Lifebook by Roy Moed

LifestyleFebruary 3, 2017
Lifebook by Roy Moed

LifeBook is a project I came across and fell in love with during a family gathering where I found myself listening closely to the story of Roy Moed, a man who founded a company that transforms life stories to life books, immortalising memories in the most nostalgic way possible. After a well-though process of 12 weeks, one’s words are translated into written ones, and a LifeBook is born. From first words to first heartbreaks, unkept promises to kept secrets, LifeBook reveals as much as one is willing to; without any judgement or prejudice…

What is the process of writing one’s story?

There are 3 steps;
1. 12 meetings are done whereby the subject is interviewed and recorded.
2. The recorded interviews are written by a ghostwriter.
3. The finished book is edited and typeset.

Following on from this, the book are printed and hand made in London on archive paper and stitched and bound.

Do you interview other people related to the person who is writing their story? After all, some stories need double- checking…!

No, the stories are purely the authors stories, and we say it is the ‘authors version of the truth.’ None of the stories are researched or fact-checked. After all, they are not for sale and are for private consumption by the family.

Once the book is written, the person is asked to come up with a title. Why do you think it’s important for a person to come up with a title themselves?

Sometimes the author has a title before they start. I also think the title in some way defines if it is aimed to be a serious autobiography or an amusing look back on one’s life. We are often asked to help with the title.

However I have tried to ban “ My Life.”

If you were to title your life story now, what would it be?

“What was that all about?“

Most of your clientele is above the age of 70 I assume…

Most, but not all. Youngest is 40, the oldest is 103. (We also do some for terminally ill people, where it is not age that is the defining factor, more so the longevity of life.)

Have you read all the stories that have been published?

No, it would be impossible! We have +-20 books a month coming through, however I do try to flick through all and if a Project Manager says ‘you should read this one‘ then I do. Also remember these are peoples private stories, so not everyone is allowed to read them. (Further, we have a number of stories in languages I don’t understand such as Greek, German, Turkish, Norwegian etc.)

What is one of your favorite anecdotes that you’ve come across so far?

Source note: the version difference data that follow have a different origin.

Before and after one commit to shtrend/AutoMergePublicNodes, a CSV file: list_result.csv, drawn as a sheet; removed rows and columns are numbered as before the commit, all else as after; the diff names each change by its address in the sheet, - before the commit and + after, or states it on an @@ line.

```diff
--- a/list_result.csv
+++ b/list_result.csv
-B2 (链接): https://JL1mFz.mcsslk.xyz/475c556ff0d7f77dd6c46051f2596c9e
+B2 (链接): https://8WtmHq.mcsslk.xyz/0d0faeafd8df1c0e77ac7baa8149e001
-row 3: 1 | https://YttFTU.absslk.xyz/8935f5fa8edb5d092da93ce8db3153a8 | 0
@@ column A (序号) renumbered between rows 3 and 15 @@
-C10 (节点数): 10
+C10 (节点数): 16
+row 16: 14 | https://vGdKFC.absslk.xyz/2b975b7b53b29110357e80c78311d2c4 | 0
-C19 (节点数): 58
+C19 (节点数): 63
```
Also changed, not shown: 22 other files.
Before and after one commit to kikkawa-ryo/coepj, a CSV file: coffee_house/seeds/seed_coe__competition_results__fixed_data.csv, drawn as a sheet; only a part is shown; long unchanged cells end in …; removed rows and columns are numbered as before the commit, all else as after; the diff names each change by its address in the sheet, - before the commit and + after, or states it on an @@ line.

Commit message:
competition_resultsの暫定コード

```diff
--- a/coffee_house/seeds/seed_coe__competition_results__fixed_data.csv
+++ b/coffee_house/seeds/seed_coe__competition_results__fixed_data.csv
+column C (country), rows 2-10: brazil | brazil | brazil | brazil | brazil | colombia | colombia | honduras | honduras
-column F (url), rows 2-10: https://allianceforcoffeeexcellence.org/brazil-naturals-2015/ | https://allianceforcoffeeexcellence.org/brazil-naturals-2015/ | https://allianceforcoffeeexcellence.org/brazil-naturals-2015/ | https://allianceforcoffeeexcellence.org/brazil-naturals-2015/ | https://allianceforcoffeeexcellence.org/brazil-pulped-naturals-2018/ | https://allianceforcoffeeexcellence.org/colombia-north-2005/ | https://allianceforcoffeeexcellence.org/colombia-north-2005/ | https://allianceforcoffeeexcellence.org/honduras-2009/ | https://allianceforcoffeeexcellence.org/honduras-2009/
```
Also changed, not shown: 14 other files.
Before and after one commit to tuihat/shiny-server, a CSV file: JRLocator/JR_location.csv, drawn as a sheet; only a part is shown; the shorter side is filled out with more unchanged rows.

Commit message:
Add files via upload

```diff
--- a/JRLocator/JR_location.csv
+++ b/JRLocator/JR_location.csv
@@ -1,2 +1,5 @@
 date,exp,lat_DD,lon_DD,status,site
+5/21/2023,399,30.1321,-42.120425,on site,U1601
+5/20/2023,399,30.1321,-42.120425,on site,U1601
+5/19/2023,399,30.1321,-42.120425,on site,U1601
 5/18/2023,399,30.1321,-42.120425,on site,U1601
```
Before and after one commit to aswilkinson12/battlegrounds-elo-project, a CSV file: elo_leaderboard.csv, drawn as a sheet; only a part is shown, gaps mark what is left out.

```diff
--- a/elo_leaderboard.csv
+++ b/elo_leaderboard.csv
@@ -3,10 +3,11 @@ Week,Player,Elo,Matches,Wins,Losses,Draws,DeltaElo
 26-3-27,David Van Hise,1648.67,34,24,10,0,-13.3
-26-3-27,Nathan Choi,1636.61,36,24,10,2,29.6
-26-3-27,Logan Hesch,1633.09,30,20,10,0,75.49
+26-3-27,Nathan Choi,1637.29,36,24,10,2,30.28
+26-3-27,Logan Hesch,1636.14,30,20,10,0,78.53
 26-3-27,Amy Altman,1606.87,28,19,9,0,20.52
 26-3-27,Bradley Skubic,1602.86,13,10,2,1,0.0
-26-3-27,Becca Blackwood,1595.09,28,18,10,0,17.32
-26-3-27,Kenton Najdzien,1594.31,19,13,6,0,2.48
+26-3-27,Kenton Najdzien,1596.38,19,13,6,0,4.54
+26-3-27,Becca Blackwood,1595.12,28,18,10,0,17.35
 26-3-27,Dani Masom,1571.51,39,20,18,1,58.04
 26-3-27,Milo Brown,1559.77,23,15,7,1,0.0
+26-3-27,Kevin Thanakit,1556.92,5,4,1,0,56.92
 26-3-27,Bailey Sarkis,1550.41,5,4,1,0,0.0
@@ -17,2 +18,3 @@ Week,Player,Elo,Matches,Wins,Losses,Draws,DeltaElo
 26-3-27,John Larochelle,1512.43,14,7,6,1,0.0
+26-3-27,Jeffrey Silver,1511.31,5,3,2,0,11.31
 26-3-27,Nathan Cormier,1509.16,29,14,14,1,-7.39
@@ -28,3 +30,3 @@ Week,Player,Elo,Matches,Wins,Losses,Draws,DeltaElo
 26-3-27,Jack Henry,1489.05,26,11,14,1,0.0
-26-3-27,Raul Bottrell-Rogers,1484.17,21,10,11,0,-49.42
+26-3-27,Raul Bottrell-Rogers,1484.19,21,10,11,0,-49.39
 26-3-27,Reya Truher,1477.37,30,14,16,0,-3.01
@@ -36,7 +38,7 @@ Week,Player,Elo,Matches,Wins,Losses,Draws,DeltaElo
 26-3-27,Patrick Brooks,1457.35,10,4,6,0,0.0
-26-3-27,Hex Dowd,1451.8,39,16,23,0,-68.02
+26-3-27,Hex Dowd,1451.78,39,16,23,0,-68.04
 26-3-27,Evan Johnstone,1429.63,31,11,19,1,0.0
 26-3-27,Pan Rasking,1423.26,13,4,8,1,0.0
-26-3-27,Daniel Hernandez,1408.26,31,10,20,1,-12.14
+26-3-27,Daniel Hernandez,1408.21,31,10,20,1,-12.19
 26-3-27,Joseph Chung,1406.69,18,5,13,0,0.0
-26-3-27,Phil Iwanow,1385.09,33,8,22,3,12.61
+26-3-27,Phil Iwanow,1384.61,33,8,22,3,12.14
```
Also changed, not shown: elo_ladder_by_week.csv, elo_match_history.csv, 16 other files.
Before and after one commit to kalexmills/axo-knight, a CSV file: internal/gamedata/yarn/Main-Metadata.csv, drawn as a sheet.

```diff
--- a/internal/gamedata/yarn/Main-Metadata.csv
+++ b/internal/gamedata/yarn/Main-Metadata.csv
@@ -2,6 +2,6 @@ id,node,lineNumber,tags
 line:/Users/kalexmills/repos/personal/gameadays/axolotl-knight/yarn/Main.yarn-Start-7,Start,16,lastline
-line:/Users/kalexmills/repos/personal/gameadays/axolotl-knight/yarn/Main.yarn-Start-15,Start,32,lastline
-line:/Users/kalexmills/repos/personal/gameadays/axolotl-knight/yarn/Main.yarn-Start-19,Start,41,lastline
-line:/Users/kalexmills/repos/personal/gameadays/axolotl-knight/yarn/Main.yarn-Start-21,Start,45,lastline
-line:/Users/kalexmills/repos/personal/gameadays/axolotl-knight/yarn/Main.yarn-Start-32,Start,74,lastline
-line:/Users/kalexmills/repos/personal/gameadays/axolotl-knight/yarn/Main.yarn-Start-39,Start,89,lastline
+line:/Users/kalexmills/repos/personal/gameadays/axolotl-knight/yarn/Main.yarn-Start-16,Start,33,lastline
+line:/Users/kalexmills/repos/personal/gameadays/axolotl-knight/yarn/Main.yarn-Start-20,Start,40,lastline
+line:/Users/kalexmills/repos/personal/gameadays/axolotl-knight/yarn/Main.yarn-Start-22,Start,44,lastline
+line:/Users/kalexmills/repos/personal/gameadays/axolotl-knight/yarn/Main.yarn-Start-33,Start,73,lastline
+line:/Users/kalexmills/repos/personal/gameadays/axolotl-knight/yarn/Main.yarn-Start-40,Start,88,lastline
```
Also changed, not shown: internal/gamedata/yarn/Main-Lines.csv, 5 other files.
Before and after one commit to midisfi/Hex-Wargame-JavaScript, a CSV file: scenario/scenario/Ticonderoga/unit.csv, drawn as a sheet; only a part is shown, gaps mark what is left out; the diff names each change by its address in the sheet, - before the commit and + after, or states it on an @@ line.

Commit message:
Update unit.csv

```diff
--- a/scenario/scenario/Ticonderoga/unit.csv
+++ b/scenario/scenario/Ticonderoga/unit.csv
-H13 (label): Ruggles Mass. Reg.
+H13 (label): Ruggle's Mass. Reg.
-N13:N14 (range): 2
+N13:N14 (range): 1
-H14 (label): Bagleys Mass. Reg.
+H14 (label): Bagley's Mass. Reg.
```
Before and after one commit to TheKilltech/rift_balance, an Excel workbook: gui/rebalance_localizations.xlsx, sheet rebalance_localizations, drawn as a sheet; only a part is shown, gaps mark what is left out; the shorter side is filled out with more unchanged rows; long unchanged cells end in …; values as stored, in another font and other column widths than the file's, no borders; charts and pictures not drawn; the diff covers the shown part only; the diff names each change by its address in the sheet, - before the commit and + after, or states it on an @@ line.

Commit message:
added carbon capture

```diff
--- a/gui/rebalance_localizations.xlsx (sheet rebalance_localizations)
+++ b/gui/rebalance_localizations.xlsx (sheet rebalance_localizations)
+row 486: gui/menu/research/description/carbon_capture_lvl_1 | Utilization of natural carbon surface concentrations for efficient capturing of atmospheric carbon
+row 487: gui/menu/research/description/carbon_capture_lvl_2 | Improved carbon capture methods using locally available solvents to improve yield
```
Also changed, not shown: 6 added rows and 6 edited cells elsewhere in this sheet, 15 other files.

The saddest is one where a father writes to his daughter and wife on the evening that he goes off to the gas chamber in Auschwitz, explaining why he divorced his wife as she was Christian and it would save her and the child, but he still loved her. The funniest (although perhaps not very PC today) was the ‘developer of the little drone parachutes (the one that pulled out the main parachute) in the 2nd World War had to test them and they did not know how until the neighbors’ cat walked past by… They tied it to the drone parachute an went up to the 3rd floor and threw it from the window! The author wrote “…and it didn’t work.“ and all we could imagine was the cat limping back to the neighbor, dragging a parachute and a broken leg!

What are some of the things that the interviewers are doing to help the person re-visit those long-lost memories?

This is about the backstory; first day at school, you remember your school uniform, what the weather was like, any smells or colours, who the teacher was, did they have a best friend… And so on.

What LifeBook gifts people is a journey back in time, almost creating something to hold on to. This could even prolong one’s lifespan, or establish grounds for a healthier human being, no?

Before launching LifeBook, I spent time over 2 years with a brain health institute in Toronto, Baycrest. There, I did some trials on the best way to help slow down cognitive decline in elder adults. As with other forms of engagement, what we found that little and often is the best way to do it.

Rather than 2 or 3 4-6 hour sessions of interviews, we do 12 x 90 minutes over 4 months. This helps process, digest, and reminisce. LifeBook is a project, we have clients prepare for their interviews; go to the hairdresser, engage with other family members for photos, facts or stories… LifeBook is therapeutic, but is not a therapy. Yes, we have worked with psychologists who claim that after the reminiscence and the fact that ones values and legacy is recorded, one is left in a far more satisfactory from which to age.

What do you think is the advantage of having someone else interview to write one’s life story, as oppose to writing it on their own?

After a certain age, it’s hard to dig into the recollections or even remember some of them. This is different for everyone, and people find it is hard to do on your own, but not if you are interviewed. Asking people their first memory comes up with anything from being in a pram and seeing people staring at them to first day at school. Our 103 year old is crystal clear about a story when he was 4… 99 years ago…

Unless you are a natural writer, it is almost impossible to write it yourself. You just can’t sit down and think about the first day of school, how you felt when your grandfather died, or your brother got killed in the war, and what happened then, etc… Also, never get a family member to do it, as the story will be told in a very different way.

Author: Alara Kap